### Activity
Reproduce the records below exactly; the images should not appear.

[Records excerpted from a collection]
• • •

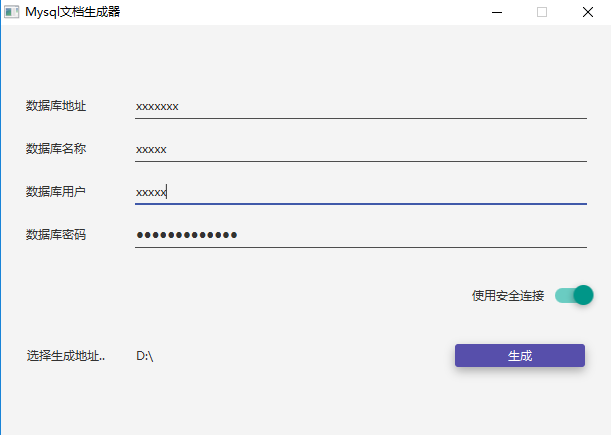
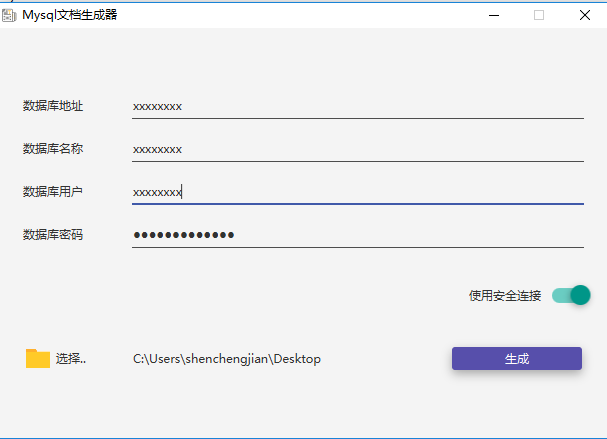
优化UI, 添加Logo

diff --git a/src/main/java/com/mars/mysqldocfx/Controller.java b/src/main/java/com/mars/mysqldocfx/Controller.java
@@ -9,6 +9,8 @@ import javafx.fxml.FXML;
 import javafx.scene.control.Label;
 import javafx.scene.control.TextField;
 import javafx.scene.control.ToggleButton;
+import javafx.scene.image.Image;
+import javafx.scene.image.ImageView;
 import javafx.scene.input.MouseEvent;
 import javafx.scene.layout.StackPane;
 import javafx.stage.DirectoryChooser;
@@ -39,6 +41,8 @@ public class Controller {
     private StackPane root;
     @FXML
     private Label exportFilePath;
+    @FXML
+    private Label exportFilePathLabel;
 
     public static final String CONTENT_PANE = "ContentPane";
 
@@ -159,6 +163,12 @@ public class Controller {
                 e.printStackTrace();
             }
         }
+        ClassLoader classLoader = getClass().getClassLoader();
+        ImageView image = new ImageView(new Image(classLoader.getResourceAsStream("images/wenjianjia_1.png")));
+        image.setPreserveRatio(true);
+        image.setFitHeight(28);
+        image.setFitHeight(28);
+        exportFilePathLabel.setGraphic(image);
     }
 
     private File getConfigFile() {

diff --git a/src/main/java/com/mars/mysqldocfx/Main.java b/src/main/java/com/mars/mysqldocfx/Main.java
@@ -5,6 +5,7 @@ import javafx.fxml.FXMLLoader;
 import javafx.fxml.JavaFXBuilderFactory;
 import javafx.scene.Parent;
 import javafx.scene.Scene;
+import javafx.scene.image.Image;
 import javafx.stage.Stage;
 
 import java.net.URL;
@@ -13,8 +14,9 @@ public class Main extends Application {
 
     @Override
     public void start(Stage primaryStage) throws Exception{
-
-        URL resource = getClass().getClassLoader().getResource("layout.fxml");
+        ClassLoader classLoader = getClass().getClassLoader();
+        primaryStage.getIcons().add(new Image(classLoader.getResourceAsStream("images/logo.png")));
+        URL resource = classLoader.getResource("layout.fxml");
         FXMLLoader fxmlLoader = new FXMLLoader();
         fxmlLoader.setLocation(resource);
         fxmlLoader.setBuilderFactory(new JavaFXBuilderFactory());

• • •

### Task response
优化UI, 添加Logo

diff --git a/src/main/java/com/mars/mysqldocfx/Controller.java b/src/main/java/com/mars/mysqldocfx/Controller.java
@@ -9,6 +9,8 @@ import javafx.fxml.FXML;
 import javafx.scene.control.Label;
 import javafx.scene.control.TextField;
 import javafx.scene.control.ToggleButton;
+import javafx.scene.image.Image;
+import javafx.scene.image.ImageView;
 import javafx.scene.input.MouseEvent;
 import javafx.scene.layout.StackPane;
 import javafx.stage.DirectoryChooser;
@@ -39,6 +41,8 @@ public class Controller {
     private StackPane root;
     @FXML
     private Label exportFilePath;
+    @FXML
+    private Label exportFilePathLabel;
 
     public static final String CONTENT_PANE = "ContentPane";
 
@@ -159,6 +163,12 @@ public class Controller {
                 e.printStackTrace();
             }
         }
+        ClassLoader classLoader = getClass().getClassLoader();
+        ImageView image = new ImageView(new Image(classLoader.getResourceAsStream("images/wenjianjia_1.png")));
+        image.setPreserveRatio(true);
+        image.setFitHeight(28);
+        image.setFitHeight(28);
+        exportFilePathLabel.setGraphic(image);
     }
 
     private File getConfigFile() {

diff --git a/src/main/java/com/mars/mysqldocfx/Main.java b/src/main/java/com/mars/mysqldocfx/Main.java
@@ -5,6 +5,7 @@ import javafx.fxml.FXMLLoader;
 import javafx.fxml.JavaFXBuilderFactory;
 import javafx.scene.Parent;
 import javafx.scene.Scene;
+import javafx.scene.image.Image;
 import javafx.stage.Stage;
 
 import java.net.URL;
@@ -13,8 +14,9 @@ public class Main extends Application {
 
     @Override
     public void start(Stage primaryStage) throws Exception{
-
-        URL resource = getClass().getClassLoader().getResource("layout.fxml");
+        ClassLoader classLoader = getClass().getClassLoader();
+        primaryStage.getIcons().add(new Image(classLoader.getResourceAsStream("images/logo.png")));
+        URL resource = classLoader.getResource("layout.fxml");
         FXMLLoader fxmlLoader = new FXMLLoader();
         fxmlLoader.setLocation(resource);
         fxmlLoader.setBuilderFactory(new JavaFXBuilderFactory());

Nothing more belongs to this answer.